» **EXERCISE DESCRIPTION**:
Each line below that carries the string "computação" must appear in the answer.

──────── DATA EXCERPTS ────────

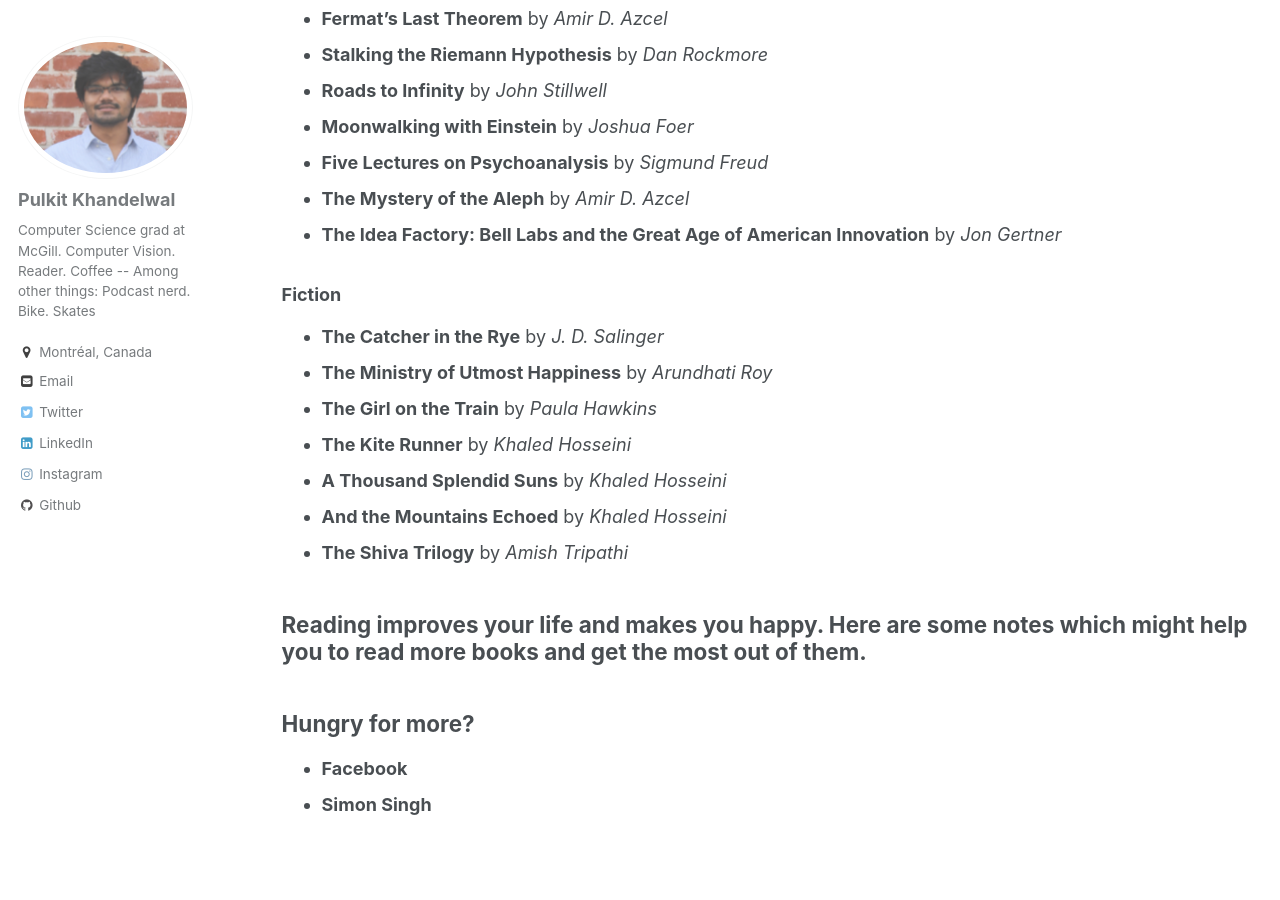
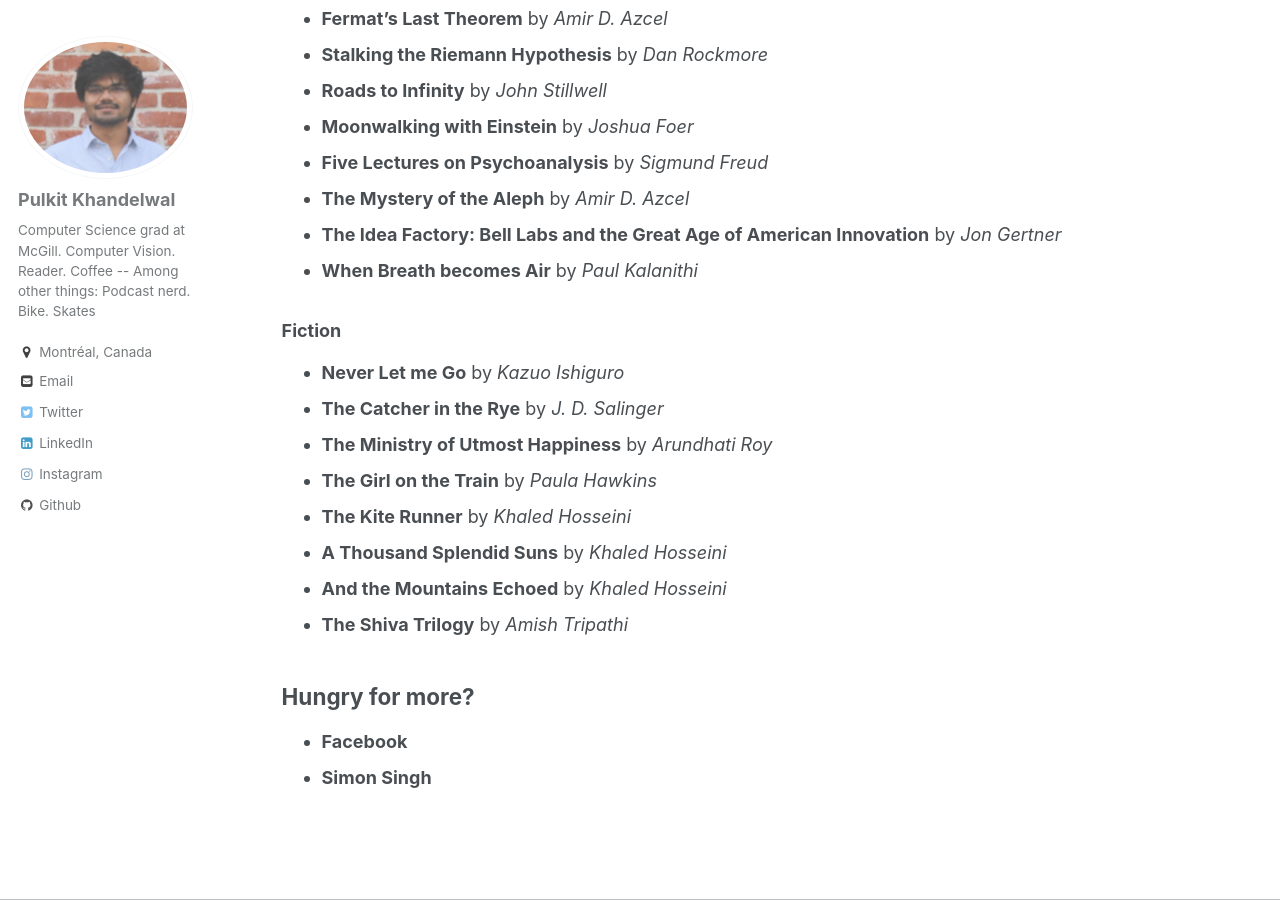
Before and after one commit to Pulkit-Khandelwal/pulkit-khandelwal.github.io, a Jekyll site: the page built from _pages/reading-list.md, in a window 1280 px wide and 900 px high, scrolled down 1972 px. Built offline with Jekyll 4.4.1, drawn with Linux system fonts in a browser that asks for light colours.

Commit message:
Update reading-list.md

```diff
--- a/_pages/reading-list.md
+++ b/_pages/reading-list.md
@@ -63,8 +63,10 @@
 * **Five Lectures on Psychoanalysis** by *Sigmund Freud*
 * **The Mystery of the Aleph** by *Amir D. Azcel*
 * **The Idea Factory: Bell Labs and the Great Age of American Innovation** by *Jon Gertner*
+* **When Breath becomes Air** by *Paul Kalanithi*
 
 ### Fiction
+* **Never Let me Go** by *Kazuo Ishiguro*
 * **The Catcher in the Rye** by *J. D. Salinger*
 * **The Ministry of Utmost Happiness** by *Arundhati Roy*
 * **The Girl on the Train** by *Paula Hawkins*
@@ -73,7 +75,6 @@
 * **And the Mountains Echoed** by *Khaled Hosseini*
 * **The Shiva Trilogy** by *Amish Tripathi*
 
-## Reading improves your life and makes you happy. Here are some notes which might help you to read more books and get the most out of them.
 
 ## Hungry for more?
 
```
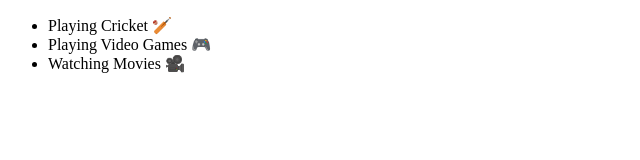
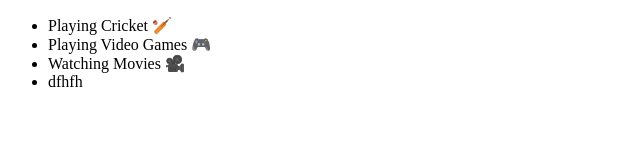
Before and after one commit to PratikNanda/HTML-PersonalSite, a plain HTML site: page hobbies.html in a window 1280 px wide. Shown: the full height of the page, 0-640 px from the left. Drawn offline with Linux system fonts and the light colour scheme.

Commit message:
other repo

```diff
--- a/hobbies.html
+++ b/hobbies.html
@@ -11,6 +11,7 @@
         <li>Playing Cricket 🏏</li>
         <li>Playing Video Games 🎮</li>
         <li>Watching Movies 🎥</li>
+        <li>dfhfh</li>
     </ul>
 </body>
 </html>
```
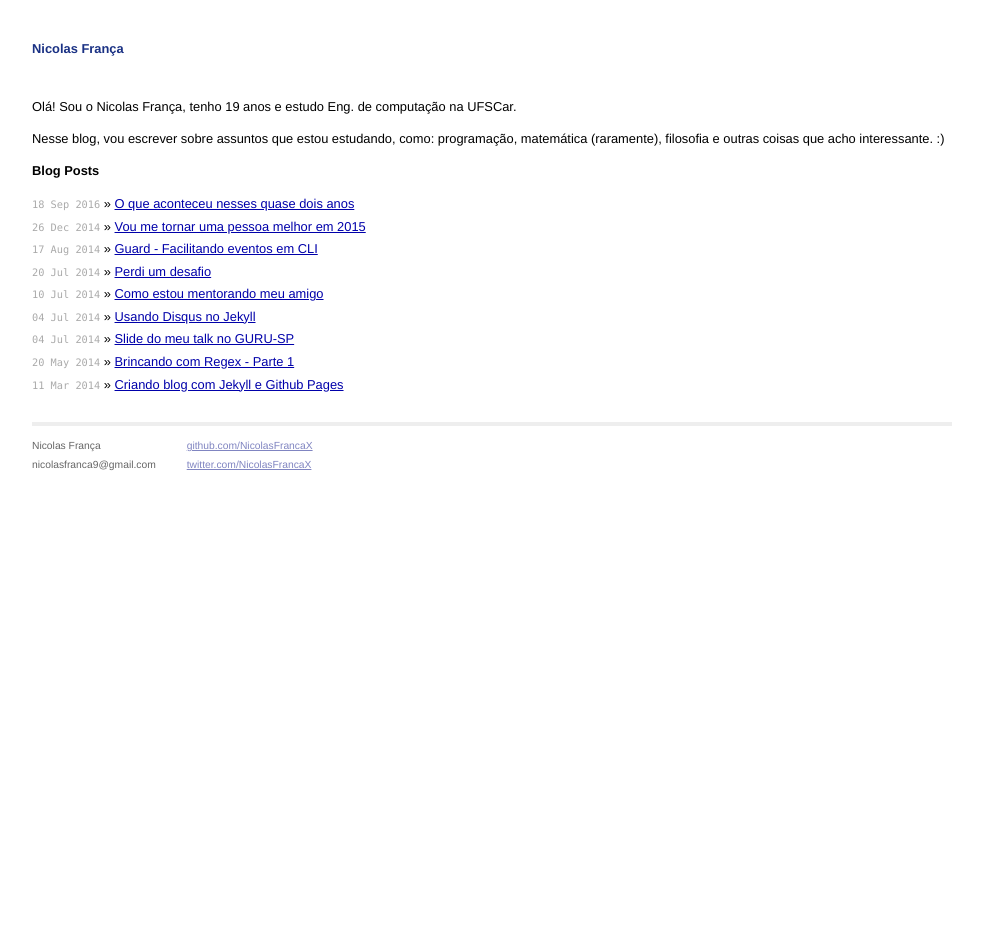
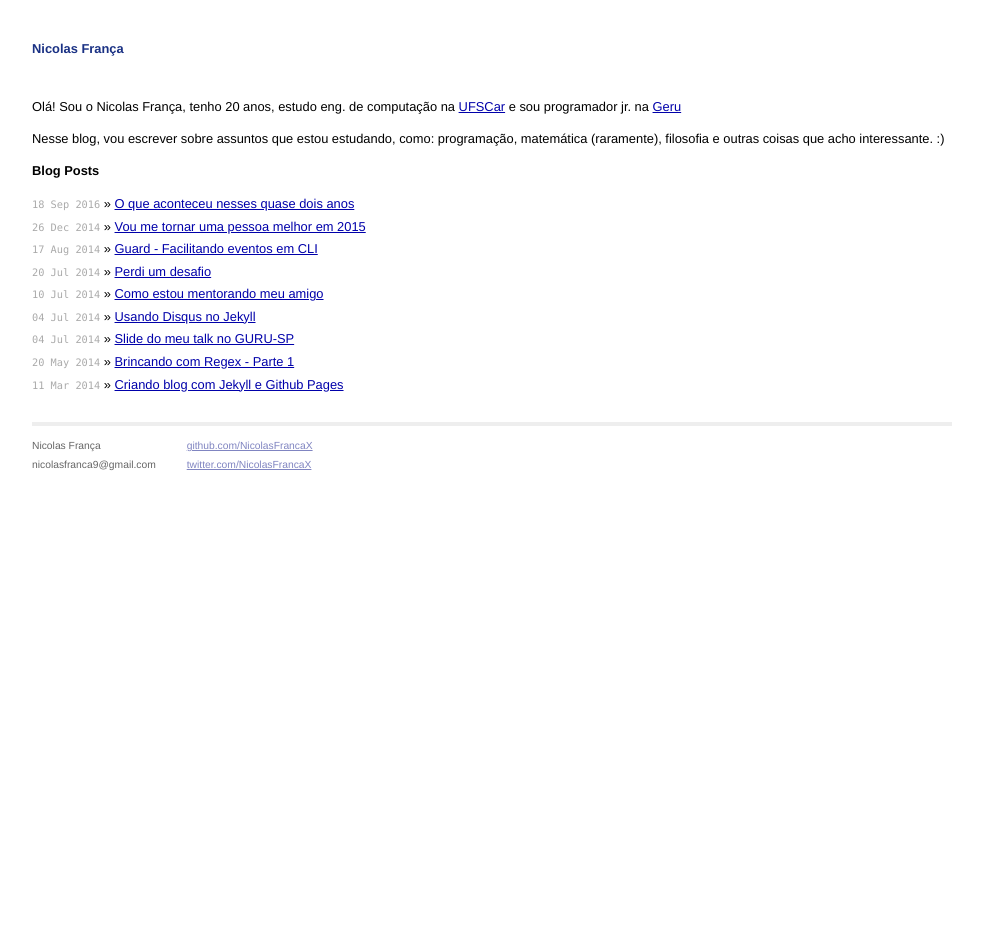
Before and after one commit to NicolasFrancaX/nicolasfrancax.github.io, a Jekyll site: the page built from index.html, in a window 1280 px wide. Shown: the whole page, without its empty margins (148-1131 px from the left). Built offline with Jekyll 4.4.1, drawn with Linux system fonts in a browser that asks for light colours.

Commit message:
Mudando página de apresentação.

```diff
--- a/index.html
+++ b/index.html
@@ -4,7 +4,7 @@ title: Nicolas França
 ---
 
 <div id="home">
-  <p>Olá! Sou o Nicolas França, tenho 19 anos e estudo Eng. de computação na UFSCar.</p>
+    <p>Olá! Sou o Nicolas França, tenho 20 anos, estudo eng. de computação na <a href="http://www2.ufscar.br/home/index.php">UFSCar</a> e sou programador jr. na <a href="https://www.geru.com.br/emprestimos">Geru</a></p>
   <p>Nesse blog, vou escrever sobre assuntos que estou estudando, como: programação, matemática (raramente), filosofia e outras coisas que acho interessante. :)</p>
   <h1>Blog Posts</h1>
   <ul class="posts">
```
Also changed, not shown: 1 other file.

────────

» **ANSWER TO THIS TASK**:
-  <p>Olá! Sou o Nicolas França, tenho 19 anos e estudo Eng. de computação na UFSCar.</p>
+    <p>Olá! Sou o Nicolas França, tenho 20 anos, estudo eng. de computação na <a href="http://www2.ufscar.br/home/index.php">UFSCar</a> e sou programador jr. na <a href="https://www.geru.com.br/emprestimos">Geru</a></p>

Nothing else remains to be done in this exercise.